It’s also a good excuse to look at the chemistry of snow
Snow is of course formed in clouds where the temperature is less that 0oC (or 273K) this means that the water vapour present will start to crystallise and form a snowflake. Crystals are structures with a very high level of order and we can see this when we look at a snowflake in a lot of detail. Whilst they are not always absolutely symmetrical, snowflakes do follow similar patterns. This is because a snowflake’s shape reflects the internal order of the water molecules. Water molecules in the solid state, such as in ice and snow, form weak bonds (called hydrogen bonds) with one another. These ordered arrangements result in the symmetrical, hexagonal shape of the snowflake. During crystallization, the water molecules align themselves to maximize attractive forces and minimize repulsive forces. Consequently, water molecules arrange themselves in predetermined spaces and in a specific arrangement. Water molecules simply arrange themselves to fit the spaces and maintain symmetry.
As we know water and ice often appear clear and colourless but snow appears to be white, this is because snowflakes have so many surfaces, owing to its crystal structure, that reflect light and scatters most of the rays that hit it.

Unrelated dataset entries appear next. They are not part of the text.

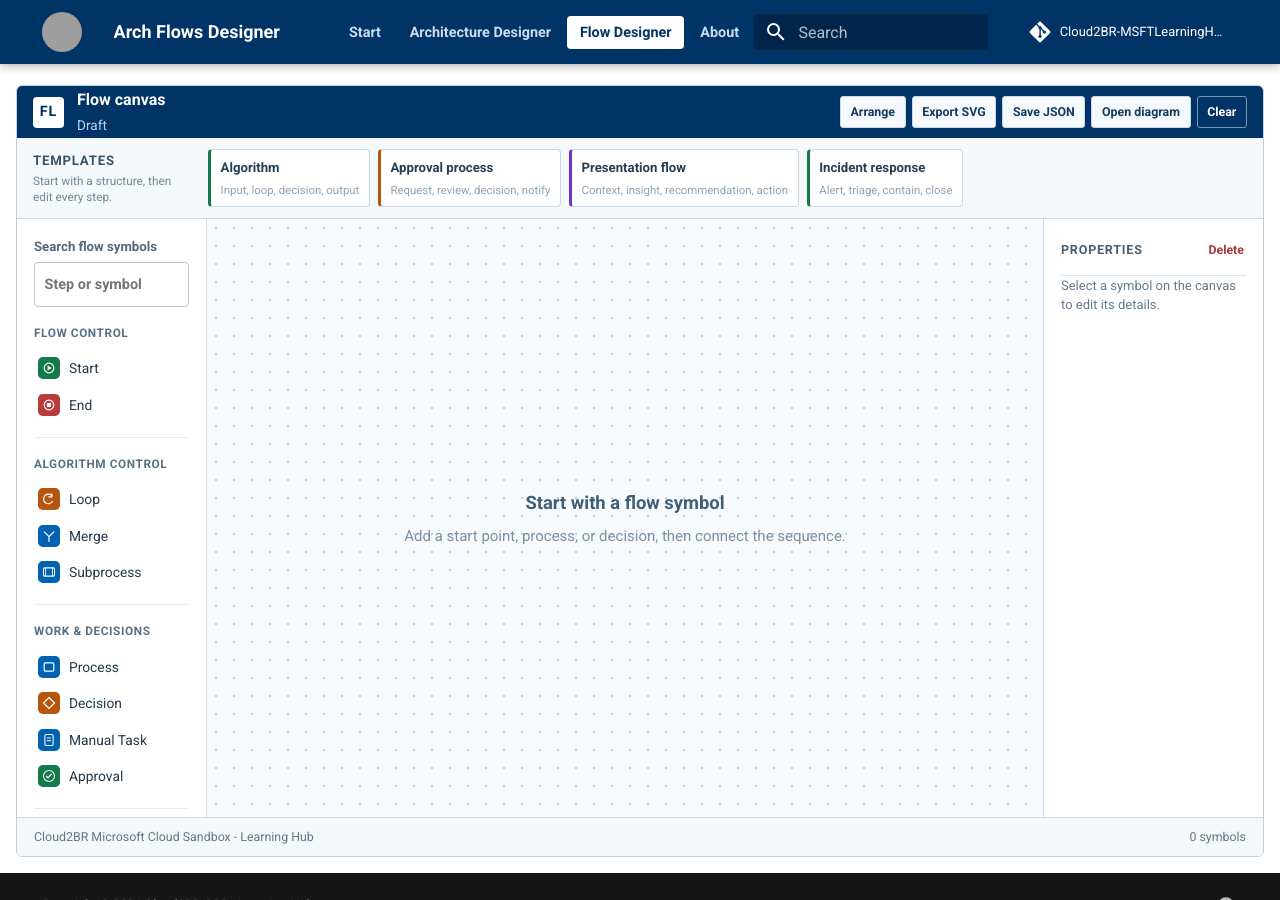
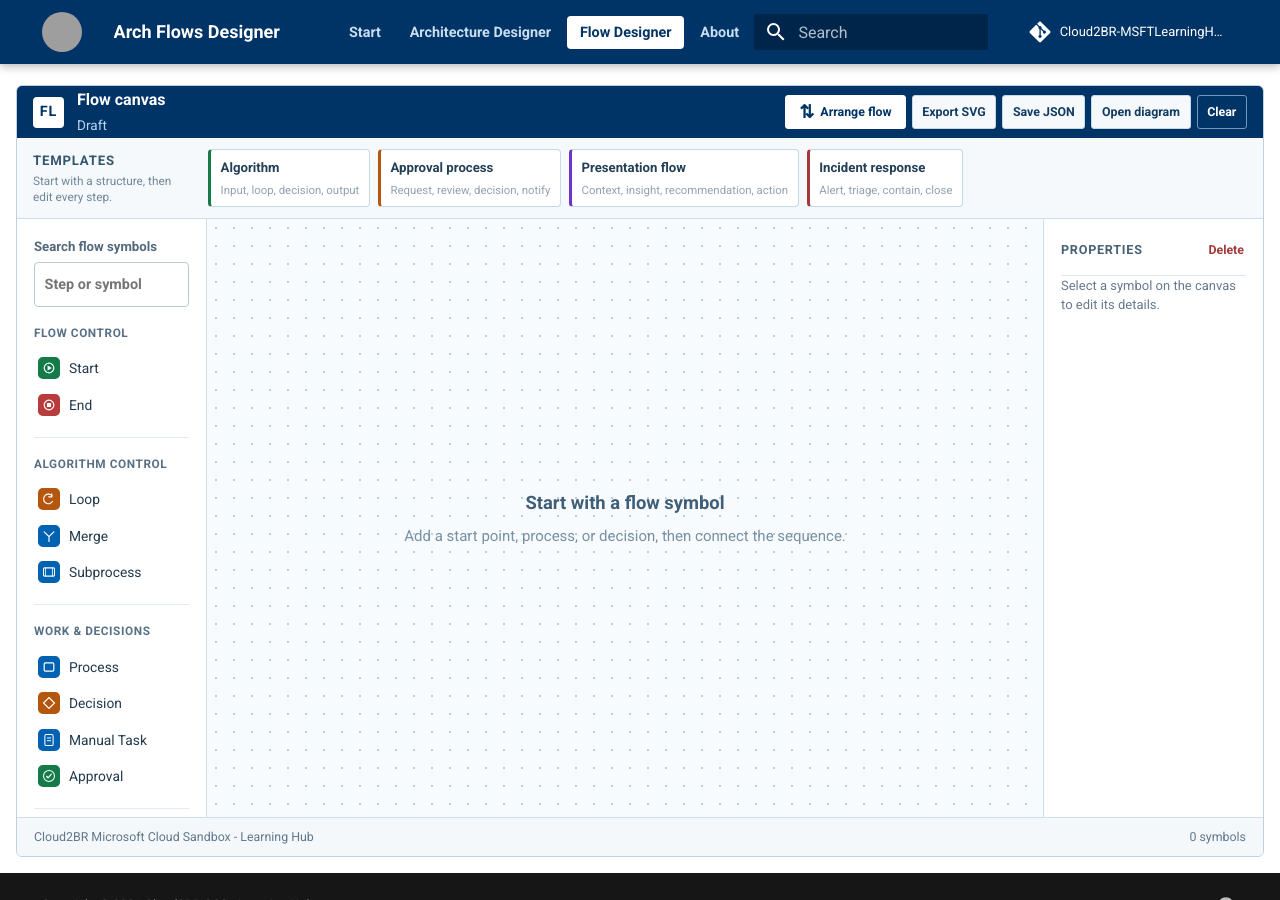
Before and after one commit to Cloud2BR-MSFTLearningHub/arch-flows-designer, an MkDocs documentation site: the page built from docs/flow-designer.md, in a window 1280 px wide and 900 px high. Built offline with MkDocs 1.6.1 and Material for MkDocs 9.7.7, drawn with Linux system fonts in a browser that asks for light colours; comment, search, counter and statistics services are not loaded; part of the change alters nothing that is shown; grey boxes are pictures that could not be loaded.

Commit message:
Fix flow templates and arrange layout

```diff
--- a/docs/assets/css/custom.css
+++ b/docs/assets/css/custom.css
@@ -139,6 +139,9 @@
 .tool-button, .inspector-heading button, .connect-button { align-items: center; background: #f5f9fc; border: 1px solid #c4d8e8; border-radius: 3px; color: #123b63; cursor: pointer; display: inline-flex; font: inherit; font-size: .62rem; font-weight: 700; justify-content: center; min-height: 28px; padding: .25rem .48rem; }
 .tool-button:hover, .inspector-heading button:hover { background: #dcedfa; border-color: #8db7d6; }
 .tool-button:focus-visible, .connect-button:focus-visible { outline: 2px solid #79bdec; outline-offset: 2px; }
+.tool-button--arrange { background: #fff; border-color: #fff; color: var(--brand-navy); gap: .3rem; min-height: 32px; padding: .3rem .65rem; }
+.tool-button--arrange:hover { background: #dceefb; border-color: #dceefb; }
+.arrange-icon { font-size: .9rem; font-weight: 800; line-height: 1; }
 .tool-button--danger { background: transparent; border-color: #7198b9; color: #fff; }
 .tool-button--danger:hover { background: #6b1d1d; border-color: #f0b1b1; color: #fff; }
 .template-shelf { align-items: center; background: #f5f9fc; border-bottom: 1px solid #cfdeea; display: flex; gap: 1rem; padding: .55rem .8rem; }
@@ -150,6 +153,7 @@
 .template-button { background: #fff; border: 1px solid #c7d8e6; border-left: 3px solid #157a4a; border-radius: 4px; color: #234057; cursor: pointer; font: inherit; min-width: 145px; padding: .35rem .48rem; text-align: left; }
 .template-button:nth-child(2) { border-left-color: #b5560e; }
 .template-button:nth-child(3) { border-left-color: #6e33c7; }
+.template-button:nth-child(4) { border-left-color: #a33a3a; }
 .template-button span, .template-button small { display: block; }
 .template-button span { font-size: .66rem; font-weight: 800; }
 .template-button small { color: #6e8497; font-size: .57rem; margin-top: .12rem; }
--- a/docs/assets/js/designer.js
+++ b/docs/assets/js/designer.js
@@ -110,8 +110,8 @@ document.addEventListener("DOMContentLoaded", () => {
   let selectedId = null;
   let connectingFrom = null;
   let drag = null;
-  const NODE_W = 120;
-  const NODE_H = 116;
+  const NODE_W = isFlowMode ? 136 : 120;
+  const NODE_H = isFlowMode ? 96 : 116;
 
   function uid() { return `node-${Date.now()}-${Math.random().toString(16).slice(2)}`; }
   function nodeById(id) { return diagram.nodes.find((node) => node.id === id); }
@@ -123,7 +123,7 @@ document.addEventListener("DOMContentLoaded", () => {
     ], edges: [[0, 1], [1, 2], [2, 3, "Yes"], [2, 4, "No"], [3, 2, "Next item"], [4, 5]], positions: [[0, 8], [0, 92], [0, 176], [-160, 260], [160, 260], [160, 344]] },
     approval: { nodes: [
       ["Start", "Start", "flowstart"], ["Submit request", "Process", "flowprocess"], ["Review request", "Task", "flowtask"], ["Approved?", "Decision", "flowdecision"], ["Notify requester", "Message", "queue"], ["End", "End", "flowend"]
-    ], edges: [[0, 1], [1, 2], [2, 3], [3, 4, "Yes / No"], [4, 5]], positions: [[0, 8], [0, 92], [0, 176], [0, 260], [0, 344], [0, 428]] },
+    ], edges: [[0, 1], [1, 2], [2, 3], [3, 4, "Yes / No"], [4, 5]], positions: [[0, 8], [0, 90], [0, 172], [0, 254], [0, 336], [0, 418]] },
     presentation: { nodes: [
       ["Start", "Start", "flowstart"], ["Set the context", "Process", "flowprocess"], ["Present the insight", "Document", "flowdocument"], ["Make the recommendation", "Approval", "flowapproval"], ["End", "End", "flowend"]
     ], edges: [[0, 1], [1, 2], [2, 3], [3, 4]], positions: [[0, 8], [0, 108], [0, 208], [0, 308], [0, 408]] },
@@ -134,10 +134,12 @@ document.addEventListener("DOMContentLoaded", () => {
   function applyFlowTemplate(templateName) {
     const template = flowTemplates[templateName];
     if (!template) return;
-    const centerX = Math.max(44, stage.clientWidth / 2 - NODE_W / 2);
+    const stageWidth = Math.max(stage.clientWidth, NODE_W + 16);
+    const centerX = stageWidth / 2 - NODE_W / 2;
     diagram = { version: 1, nodes: template.nodes.map(([label, type, icon], index) => {
       const [offsetX, y] = template.positions?.[index] || [0, 8 + index * 84];
-      return flowNode(label, type, icon, centerX + offsetX, y);
+      const x = Math.min(stageWidth - NODE_W - 8, Math.max(8, centerX + offsetX));
+      return flowNode(label, type, icon, x, y);
     }), edges: [] };
     template.edges.forEach(([from, to, label]) => diagram.edges.push({ id: uid(), from: diagram.nodes[from].id, to: diagram.nodes[to].id, label }));
     selectedId = diagram.nodes[0].id;
@@ -296,7 +298,7 @@ document.addEventListener("DOMContentLoaded", () => {
     diagram.edges = diagram.edges.filter((edge) => edge.from !== selectedId && edge.to !== selectedId);
     selectedId = null;
     connectingFrom = null;
-    markDirty("Asset deleted");
+    markDirty(`${isFlowMode ? "Symbol" : "Asset"} deleted`);
     render();
   });
   stage.addEventListener("click", () => { if (!connectingFrom) { selectedId = null; render(); } });
@@ -345,9 +347,14 @@ document.addEventListener("DOMContentLoaded", () => {
 
     const bounds = stage.getBoundingClientRect();
     const marginX = 44;
-    const marginY = 36;
-    const columnGap = isFlowMode ? 54 : 92;
+    const marginY = isFlowMode ? 16 : 36;
+    const columnGap = isFlowMode ? 44 : 92;
     const rowGap = isFlowMode ? 62 : 34;
+    const populatedColumns = columns.filter(Boolean).length;
+    const availableFlowHeight = Math.max(NODE_H, bounds.height - marginY * 2 - NODE_H);
+    const flowLevelGap = populatedColumns > 1
+      ? Math.max(76, Math.min(NODE_H + 34, availableFlowHeight / (populatedColumns - 1)))
+      : 0;
     columns.forEach((column, columnIndex) => {
       if (!column) return;
       // Place related nodes near the vertical midpoint of their upstream links.
@@ -364,15 +371,16 @@ document.addEventListener("DOMContentLoaded", () => {
       column.forEach((node, rowIndex) => {
         if (isFlowMode) {
           const rowWidth = column.length * NODE_W + Math.max(0, column.length - 1) * columnGap;
-          node.x = Math.max(marginX, (bounds.width - rowWidth) / 2) + rowIndex * (NODE_W + columnGap);
-          node.y = marginY + columnIndex * (NODE_H + rowGap);
+          const startX = Math.max(8, (bounds.width - rowWidth) / 2);
+          node.x = Math.min(bounds.width - NODE_W - 8, startX + rowIndex * (NODE_W + columnGap));
+          node.y = marginY + columnIndex * flowLevelGap;
         } else {
           node.x = marginX + columnIndex * (NODE_W + columnGap);
           node.y = startY + rowIndex * (NODE_H + rowGap);
         }
       });
     });
-    markDirty("Arranged by flow");
+    markDirty(isFlowMode ? "Flow arranged" : "Architecture arranged");
     render();
   }
   document.querySelector("#auto-layout").addEventListener("click", arrangeDiagram);
@@ -389,6 +397,15 @@ document.addEventListener("DOMContentLoaded", () => {
     const keywords = [["kubernetes", "aks"], ["function", "functions"], ["virtualmachine", "vm"], ["database", "database"], ["server", "server"], ["cloud", "internet"], ["user", "user"]];
     const matchedKeyword = keywords.find(([keyword]) => source.includes(keyword));
     return matchedKeyword ? matchedKeyword[1] : "external";
+  }
+  function typeForDrawioCell(style) {
+    const source = style.toLowerCase();
+    if (source.includes("rhombus")) return "Decision";
+    if (source.includes("parallelogram")) return "Input or output";
+    if (source.includes("cylinder")) return "Data";
+    if (source.includes("document")) return "Document";
+    if (source.includes("ellipse")) return "Start";
+    return isFlowMode ? "Process" : "Imported";
   }
   function cellLabel(cell) {
     const wrapper = cell.parentElement?.tagName === "object" ? cell.parentElement : null;
@@ -425,7 +442,7 @@ document.addEventListener("DOMContentLoaded", () => {
       const label = cellLabel(cell);
       const style = cell.getAttribute("style") || "";
       const node = {
-        id: uid(), label, type: "Imported", icon: iconForDrawioCell(label, style), environment: "Production", notes: "Imported from draw.io",
+        id: uid(), label, type: typeForDrawioCell(style), icon: iconForDrawioCell(label, style), environment: "Production", notes: "Imported from draw.io",
         x: Math.max(8, Number(geometry.getAttribute("x")) || 40), y: Math.max(8, Number(geometry.getAttribute("y")) || 40)
       };
       importedNodes.push(node);
@@ -466,9 +483,27 @@ document.addEventListener("DOMContentLoaded", () => {
       const endY = isFlowMode ? target.y : target.y + NODE_H / 2;
       const bend = Math.max(35, isFlowMode ? Math.abs(endY - startY) / 2 : Math.abs(endX - startX) / 2);
       const path = isFlowMode ? `M ${startX} ${startY} C ${startX} ${startY + bend}, ${endX} ${endY - bend}, ${endX} ${endY}` : `M ${startX} ${startY} C ${startX + bend} ${startY}, ${endX - bend} ${endY}, ${endX} ${endY}`;
-      return `<path d="${path}" fill="none" stroke="#2a6b9d" stroke-width="2" marker-end="url(#arrowhead)"/>`;
+      const edgeLabel = edge.label ? `<text x="${(startX + endX) / 2}" y="${(startY + endY) / 2 - 6}" text-anchor="middle" font-family="Arial" font-size="10" font-weight="700" fill="#315976" stroke="#f8fbfd" stroke-width="4" paint-order="stroke">${escapeHtml(edge.label)}</text>` : "";
+      return `<path d="${path}" fill="none" stroke="#2a6b9d" stroke-width="2" marker-end="url(#arrowhead)"/>${edgeLabel}`;
     }).join("");
-    const nodes = diagram.nodes.map((node) => `<g transform="translate(${node.x},${node.y})"><rect width="${NODE_W}" height="${NODE_H}" rx="6" fill="#fff" stroke="#8badc6"/><svg x="${(NODE_W - 34) / 2}" y="8" width="34" height="34" viewBox="0 0 32 32">${window.ArchIcons.inner(node.icon)}</svg><text x="${NODE_W / 2}" y="58" text-anchor="middle" font-family="Arial" font-size="10" font-weight="700" fill="#142b42">${escapeHtml(node.label)}</text></g>`).join("");
+    const flowShapeSvg = (node) => {
+      const shape = flowShapeFor(node.type);
+      const common = `fill="#fff" stroke="#326a93" stroke-width="2"`;
+      const shapes = {
+        terminator: `<rect x="4" y="10" width="${NODE_W - 8}" height="${NODE_H - 20}" rx="${(NODE_H - 20) / 2}" ${common}/>` ,
+        decision: `<polygon points="${NODE_W / 2},2 ${NODE_W - 24},${NODE_H / 2} ${NODE_W / 2},${NODE_H - 2} 24,${NODE_H / 2}" ${common}/>` ,
+        "input-output": `<polygon points="18,10 ${NODE_W - 4},10 ${NODE_W - 18},${NODE_H - 10} 4,${NODE_H - 10}" ${common}/>` ,
+        document: `<path d="M4 10 H${NODE_W - 4} V${NODE_H - 20} Q${NODE_W * .75} ${NODE_H} ${NODE_W / 2} ${NODE_H - 14} Q${NODE_W * .25} ${NODE_H - 28} 4 ${NODE_H - 16} Z" ${common}/>` ,
+        data: `<rect x="4" y="10" width="${NODE_W - 8}" height="${NODE_H - 20}" rx="28" ${common}/>` ,
+        loop: `<ellipse cx="${NODE_W / 2}" cy="${NODE_H / 2}" rx="${NODE_W / 2 - 4}" ry="${NODE_H / 2 - 10}" ${common}/>` ,
+        merge: `<polygon points="4,10 ${NODE_W - 4},10 ${NODE_W / 2},${NODE_H - 8}" ${common}/>` ,
+        subprocess: `<rect x="4" y="10" width="${NODE_W - 8}" height="${NODE_H - 20}" ${common}/><path d="M14 10 V${NODE_H - 10} M${NODE_W - 14} 10 V${NODE_H - 10}" stroke="#326a93" stroke-width="2"/>`
+      };
+      return shapes[shape] || `<rect x="4" y="10" width="${NODE_W - 8}" height="${NODE_H - 20}" rx="3" ${common}/>`;
+    };
+    const nodes = diagram.nodes.map((node) => isFlowMode
+      ? `<g transform="translate(${node.x},${node.y})">${flowShapeSvg(node)}<text x="${NODE_W / 2}" y="${NODE_H / 2 + 4}" text-anchor="middle" font-family="Arial" font-size="10" font-weight="700" fill="#142b42">${escapeHtml(node.label)}</text></g>`
+      : `<g transform="translate(${node.x},${node.y})"><rect width="${NODE_W}" height="${NODE_H}" rx="6" fill="#fff" stroke="#8badc6"/><svg x="${(NODE_W - 34) / 2}" y="8" width="34" height="34" viewBox="0 0 32 32">${window.ArchIcons.inner(node.icon)}</svg><text x="${NODE_W / 2}" y="58" text-anchor="middle" font-family="Arial" font-size="10" font-weight="700" fill="#142b42">${escapeHtml(node.label)}</text></g>`).join("");
     download("arch-flow-diagram.svg", `<svg xmlns="http://www.w3.org/2000/svg" width="${width}" height="${height}" viewBox="0 0 ${width} ${height}"><defs><marker id="arrowhead" markerWidth="8" markerHeight="8" refX="7" refY="4" orient="auto"><path d="M 0 0 L 8 4 L 0 8 z" fill="#2a6b9d"/></marker></defs><rect width="100%" height="100%" fill="#f8fbfd"/>${edges}${nodes}</svg>`, "image/svg+xml"); status.textContent = "SVG exported";
   });
   document.querySelector("#clear-diagram").addEventListener("click", () => { diagram = { version: 1, nodes: [], edges: [] }; selectedId = null; connectingFrom = null; markDirty("Canvas cleared"); render(); });
--- a/docs/flow-designer.md
+++ b/docs/flow-designer.md
@@ -13,7 +13,7 @@ Last updated: 2026-07-31
   <section class="designer-toolbar" aria-label="Flow diagram commands">
     <div class="designer-title"><span class="designer-mark">FL</span><div><strong>Flow canvas</strong><span id="diagram-status">Draft</span></div></div>
     <div class="toolbar-actions">
-      <button class="tool-button" type="button" id="auto-layout">Arrange</button>
+      <button class="tool-button tool-button--arrange" type="button" id="auto-layout"><span class="arrange-icon" aria-hidden="true">&#8645;</span><span>Arrange flow</span></button>
       <button class="tool-button" type="button" id="export-svg">Export SVG</button>
       <button class="tool-button" type="button" id="save-diagram">Save JSON</button>
       <button class="tool-button" type="button" id="load-diagram">Open diagram</button>
```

So whether we have a white christmas this year, or not. If you see a snowflake, why not start to appreciate some of the chemistry behind it!